13-19[edit | edit source]
This particular group of scripture is a major climax that has been in the making since very early on in the gospel and from this point on there is no question for the read and for the disciples as to who Jesus is and what he has come to accomplish. Through out the gospel narratives we have seen many different people make statements or ask questions regarding his identity all of that suspend has come together at this moment in which Peter makes a clear and bold statement that Jesus is the Son of God the Messiah that has been promised. (Hagner)
Jesus and the disciples have traveled out to Caesarea Philippi in a kind of retreat quite possibly for the purpose of what is about to take place and to begin the journey toward the Cross. Also it could very well be much more practical as a way to retreat from the populated areas and the attention that Jesus has been gaining in attempt to slow the inevitable. The Pharisees are already preparing to kill Jesus which present new challenges not only for Jesus safety but the safety of the Church. Jesus as far as we know from the way the evangelist tells the story is very direct and asks the disciples up front what people are saying about him and then after they respond and the is a slight discussion Jesus asks them who they say he is. Peter steps forward and responds with a claim that Jesus is the Son of God and in turn the Messiah. To which Jesus responds "Blessed are you Simon, son of Jonah, for flesh and blood has not revealed this to you but my Father who is in heaven". It is at this point Jesus claims that Peter is the Rock that “my Church” will be constructed upon. By saying this He is explaining that He will build His Church on the foundation(rock) of REVELATION KNOWLEDGE, being, knowledge given, from the Father, directly to followers of Christ. The claiming the Church as being Jesus he is implying that it is not simply a congregation but rather Jesus is referring to the universal Church body to which Christ is the head and His followers are the members. By stating the placement of the Church on a rock Jesus is making a claim of stability and permanence in reference to previous discussion involving houses built on different surfaces (a house built on a rock remains standing)(Luz).
Baker suggests that Jesus promises in verse 19 are not specifically granted only to Peter but they are promises to anyone who proclaims the truth of Jesus Christ. If this is correct than it can be said that any man who has a clear understanding and grasp on Christ nature will have an understanding of what will go on in the kingdom of Heaven. (Gaebelein)
20-23[edit | edit source]
As stated the previous passage is a major shifting point not only in the Gospel but in Jesus ministry there is now a clear path that can be seen directly to the cross. We see here that Jesus reveals the ending to his disciples as if the fore shadowing that can be seen in the narrative so far was not enough. However once again the miss the point and just like before Peter speaks in protest to the claim that Jesus the Messiah must suffer at the hand of the religious leaders. Jesus with a strong hand rebukes not only Peter but the crowd (crowd could be more than just the disciples)as well claiming that by trying to hold on to Christs physical being they are in fact doing the work of Satan(Maclaren).

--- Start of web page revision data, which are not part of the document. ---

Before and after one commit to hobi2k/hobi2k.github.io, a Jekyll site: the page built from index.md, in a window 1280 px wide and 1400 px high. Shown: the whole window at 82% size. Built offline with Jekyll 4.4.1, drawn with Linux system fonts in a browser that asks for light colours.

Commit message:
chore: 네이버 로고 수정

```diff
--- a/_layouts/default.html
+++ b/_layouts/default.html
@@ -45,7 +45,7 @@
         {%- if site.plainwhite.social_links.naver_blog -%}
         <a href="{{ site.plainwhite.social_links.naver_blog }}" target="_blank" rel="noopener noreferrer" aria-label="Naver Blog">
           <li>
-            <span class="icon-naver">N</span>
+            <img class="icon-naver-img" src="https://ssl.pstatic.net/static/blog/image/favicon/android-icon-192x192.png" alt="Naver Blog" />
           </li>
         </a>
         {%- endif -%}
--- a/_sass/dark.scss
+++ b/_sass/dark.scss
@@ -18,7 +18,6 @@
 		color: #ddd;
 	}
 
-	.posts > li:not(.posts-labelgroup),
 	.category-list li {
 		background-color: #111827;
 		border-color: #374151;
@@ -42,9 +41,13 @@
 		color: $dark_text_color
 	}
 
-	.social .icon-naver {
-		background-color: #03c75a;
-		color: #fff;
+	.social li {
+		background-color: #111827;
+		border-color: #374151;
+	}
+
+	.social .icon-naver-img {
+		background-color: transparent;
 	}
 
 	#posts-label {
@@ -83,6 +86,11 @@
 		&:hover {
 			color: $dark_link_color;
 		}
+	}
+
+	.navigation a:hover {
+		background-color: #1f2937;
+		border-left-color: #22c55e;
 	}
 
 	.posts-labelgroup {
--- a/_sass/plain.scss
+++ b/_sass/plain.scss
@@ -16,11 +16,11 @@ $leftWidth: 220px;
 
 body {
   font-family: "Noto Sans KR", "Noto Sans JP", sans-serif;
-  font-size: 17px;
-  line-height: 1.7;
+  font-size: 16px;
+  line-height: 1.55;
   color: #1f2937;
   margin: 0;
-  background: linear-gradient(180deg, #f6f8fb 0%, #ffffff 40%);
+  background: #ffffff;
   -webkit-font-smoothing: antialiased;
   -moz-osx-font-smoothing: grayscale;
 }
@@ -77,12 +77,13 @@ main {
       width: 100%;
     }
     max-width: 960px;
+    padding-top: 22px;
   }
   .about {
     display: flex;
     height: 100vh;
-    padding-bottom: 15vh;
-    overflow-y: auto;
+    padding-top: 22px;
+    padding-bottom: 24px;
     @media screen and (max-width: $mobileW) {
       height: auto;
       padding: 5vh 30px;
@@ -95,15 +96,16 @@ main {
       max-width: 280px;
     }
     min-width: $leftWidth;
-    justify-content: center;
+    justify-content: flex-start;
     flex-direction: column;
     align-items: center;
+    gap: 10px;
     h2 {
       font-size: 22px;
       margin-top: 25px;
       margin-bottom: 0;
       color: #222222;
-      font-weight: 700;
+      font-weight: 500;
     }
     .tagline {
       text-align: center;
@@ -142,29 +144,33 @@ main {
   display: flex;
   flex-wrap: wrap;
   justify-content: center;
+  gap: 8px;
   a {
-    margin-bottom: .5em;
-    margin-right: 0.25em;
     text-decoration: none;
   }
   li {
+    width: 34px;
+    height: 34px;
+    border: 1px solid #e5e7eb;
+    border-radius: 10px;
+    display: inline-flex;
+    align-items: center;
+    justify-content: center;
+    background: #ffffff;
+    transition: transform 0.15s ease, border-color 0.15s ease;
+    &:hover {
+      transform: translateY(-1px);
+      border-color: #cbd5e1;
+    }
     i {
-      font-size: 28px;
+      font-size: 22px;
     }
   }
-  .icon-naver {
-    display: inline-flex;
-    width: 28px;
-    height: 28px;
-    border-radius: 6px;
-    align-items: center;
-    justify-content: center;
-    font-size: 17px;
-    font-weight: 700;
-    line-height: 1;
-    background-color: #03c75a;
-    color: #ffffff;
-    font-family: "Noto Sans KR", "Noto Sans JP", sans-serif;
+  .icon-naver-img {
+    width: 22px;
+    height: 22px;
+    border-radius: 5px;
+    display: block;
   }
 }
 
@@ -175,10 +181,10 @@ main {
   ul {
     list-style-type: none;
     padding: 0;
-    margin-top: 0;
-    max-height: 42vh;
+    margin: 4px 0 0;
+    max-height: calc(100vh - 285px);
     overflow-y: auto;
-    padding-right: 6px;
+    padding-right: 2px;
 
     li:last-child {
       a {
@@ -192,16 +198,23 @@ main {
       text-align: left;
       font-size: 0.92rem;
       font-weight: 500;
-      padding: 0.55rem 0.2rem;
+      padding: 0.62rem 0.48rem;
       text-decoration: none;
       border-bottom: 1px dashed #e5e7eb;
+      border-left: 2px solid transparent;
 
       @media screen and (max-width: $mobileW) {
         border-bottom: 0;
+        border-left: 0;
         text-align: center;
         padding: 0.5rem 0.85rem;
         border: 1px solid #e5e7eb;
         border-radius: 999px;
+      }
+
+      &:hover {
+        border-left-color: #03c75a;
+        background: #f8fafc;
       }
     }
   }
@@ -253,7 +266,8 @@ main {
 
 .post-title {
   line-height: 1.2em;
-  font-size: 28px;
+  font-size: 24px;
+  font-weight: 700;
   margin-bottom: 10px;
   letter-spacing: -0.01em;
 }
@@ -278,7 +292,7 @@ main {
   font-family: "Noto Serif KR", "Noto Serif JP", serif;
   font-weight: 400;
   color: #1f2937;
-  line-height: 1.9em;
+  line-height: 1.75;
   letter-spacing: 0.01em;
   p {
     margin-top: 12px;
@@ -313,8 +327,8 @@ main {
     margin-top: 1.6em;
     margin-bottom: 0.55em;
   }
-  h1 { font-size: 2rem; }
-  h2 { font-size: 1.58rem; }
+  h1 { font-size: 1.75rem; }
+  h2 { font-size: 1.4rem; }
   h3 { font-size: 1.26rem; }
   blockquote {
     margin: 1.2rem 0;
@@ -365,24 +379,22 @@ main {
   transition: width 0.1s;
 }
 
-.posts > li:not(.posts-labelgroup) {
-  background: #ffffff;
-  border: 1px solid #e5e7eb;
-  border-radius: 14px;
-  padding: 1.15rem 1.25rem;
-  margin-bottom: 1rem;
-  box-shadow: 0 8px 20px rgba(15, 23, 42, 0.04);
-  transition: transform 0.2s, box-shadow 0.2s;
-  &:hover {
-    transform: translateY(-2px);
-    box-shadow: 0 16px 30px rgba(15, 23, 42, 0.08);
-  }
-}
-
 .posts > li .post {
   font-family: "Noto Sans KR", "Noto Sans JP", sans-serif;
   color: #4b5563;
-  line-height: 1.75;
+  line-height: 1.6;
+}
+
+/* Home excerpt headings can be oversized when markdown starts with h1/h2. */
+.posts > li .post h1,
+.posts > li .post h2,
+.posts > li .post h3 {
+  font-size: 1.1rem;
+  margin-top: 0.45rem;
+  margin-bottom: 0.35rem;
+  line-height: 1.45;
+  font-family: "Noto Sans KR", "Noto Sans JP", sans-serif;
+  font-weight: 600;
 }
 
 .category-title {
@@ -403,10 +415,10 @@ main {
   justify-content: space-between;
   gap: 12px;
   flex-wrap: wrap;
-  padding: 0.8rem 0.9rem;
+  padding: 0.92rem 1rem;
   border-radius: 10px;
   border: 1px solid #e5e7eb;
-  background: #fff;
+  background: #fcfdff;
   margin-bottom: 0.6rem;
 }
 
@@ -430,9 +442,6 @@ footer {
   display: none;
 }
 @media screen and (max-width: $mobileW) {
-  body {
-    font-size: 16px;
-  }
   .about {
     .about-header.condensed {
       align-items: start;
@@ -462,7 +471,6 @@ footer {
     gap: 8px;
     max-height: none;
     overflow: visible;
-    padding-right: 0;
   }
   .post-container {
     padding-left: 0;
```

While Peter is often thought of as impulsive, in v 22, "Peter took (Jesus) aside" implying that it was premeditated and not a spur of the moment outburst.
23-28[edit | edit source]
As Jesus begins to lay out the script for how one is to follow after him it seems as thought the disciples do not realize that the consequences of Jesus life are in turn the consequences for them and many of the Christians to follow after them. Jesus calls not only the disciples but all people to deny the earthly desires and pick up the cross. Jesus backs up the previous claim by asking essential what the price for a human soul would be. Our earthly pursuits are nothing more than selling out our Imagio Dei in attempt to fulfill ourselves with earthly matter (Albright 200). After warning the disciples about the cost of not following Christ he tells them of the rewards that are to come for those who are willing to lose their life for the Cause of Christ.
Questions and Concerns[edit | edit source]
This chapter starts of with Jesus being tested, what is it that they are testing him for?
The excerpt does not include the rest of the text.